● What the exercise asks: Look through the entries for the string "cells", and copy each line that holds it.

START Supplied information

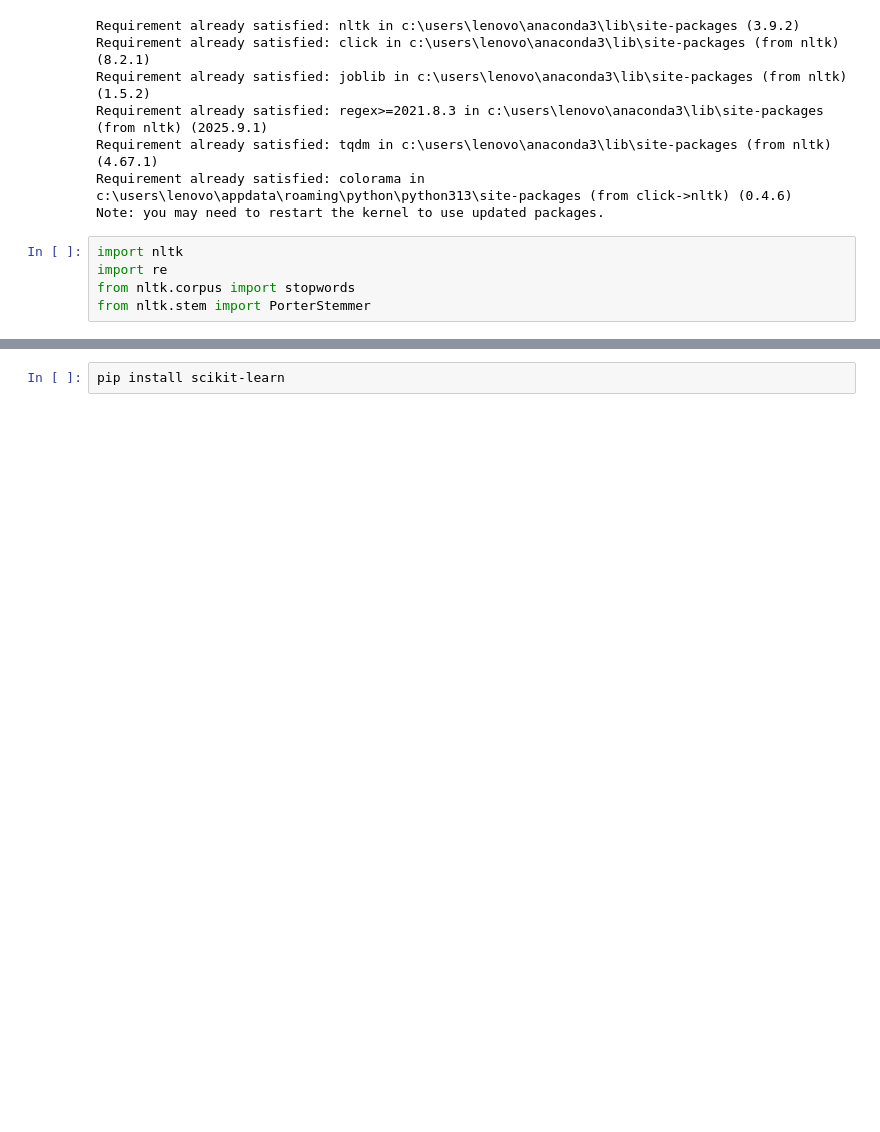
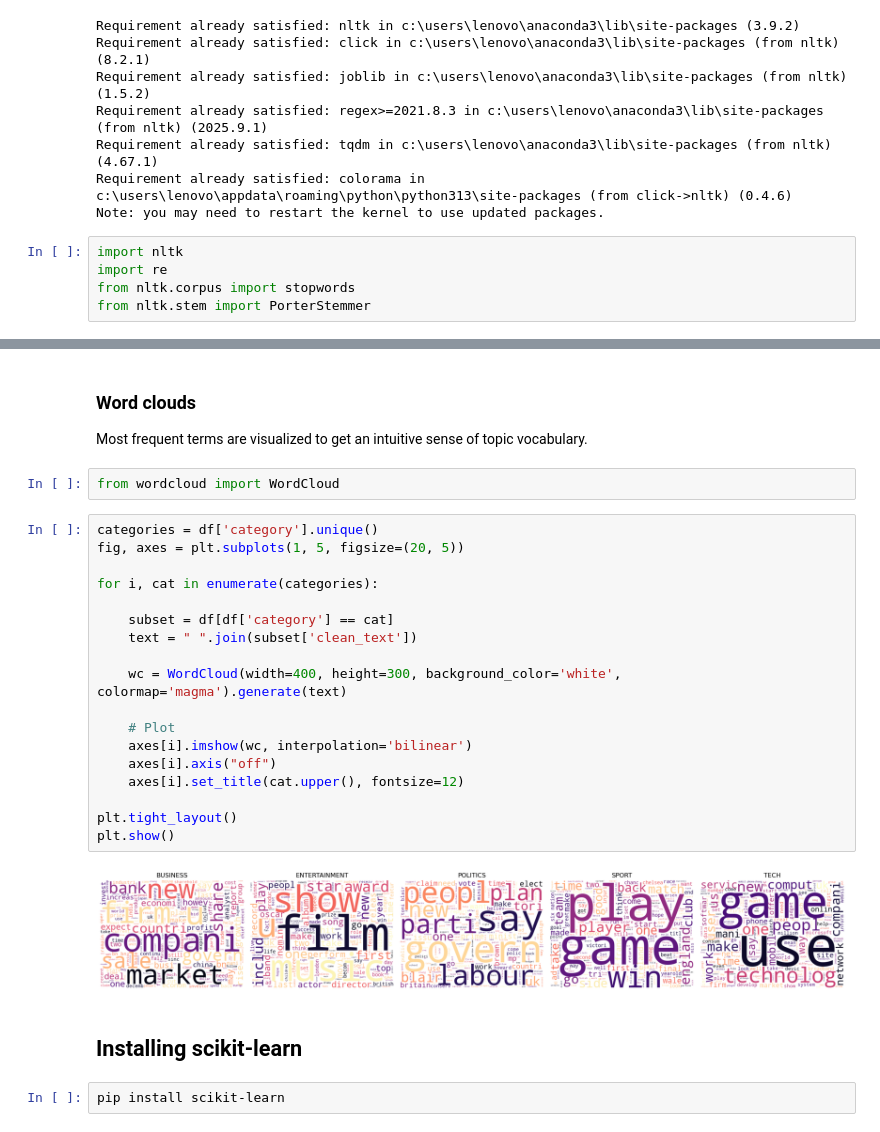
Before and after one commit to AnurupKharel/Applied-Machine-Learning, a Jupyter notebook: 23048644 Anurup Kharel.ipynb, the cells around one changed output, grey strips where cells are left out. Saved outputs shown, nothing was run; the diff lists cells and outputs as text; blank space fills up the shorter version.

```diff
--- a/23048644 Anurup Kharel.ipynb
+++ b/23048644 Anurup Kharel.ipynb
@@ -162,3 +207,30 @@ df
+# %% [markdown]
+### Word clouds
+Most frequent terms are visualized to get an intuitive sense of topic vocabulary.
+# %%
+from wordcloud import WordCloud
+# %%
+categories = df['category'].unique()
+fig, axes = plt.subplots(1, 5, figsize=(20, 5))
+
+for i, cat in enumerate(categories):
+
+    subset = df[df['category'] == cat]
+    text = " ".join(subset['clean_text'])
+
+    wc = WordCloud(width=400, height=300, background_color='white', colormap='magma').generate(text)
+
+    # Plot
+    axes[i].imshow(wc, interpolation='bilinear')
+    axes[i].axis("off")
+    axes[i].set_title(cat.upper(), fontsize=12)
+
+plt.tight_layout()
+plt.show()
+# %% [output]
+[figure, added]
+# %% [markdown]
+## Installing scikit-learn
 # %%
 pip install scikit-learn
 # %% [output]
```
Also changed, not shown: parts of 56 cells of this notebook.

END Supplied information

● Exercise response:
Before and after one commit to AnurupKharel/Applied-Machine-Learning, a Jupyter notebook: 23048644 Anurup Kharel.ipynb, the cells around one changed output, grey strips where cells are left out. Saved outputs shown, nothing was run; the diff lists cells and outputs as text; blank space fills up the shorter version.
Also changed, not shown: parts of 56 cells of this notebook.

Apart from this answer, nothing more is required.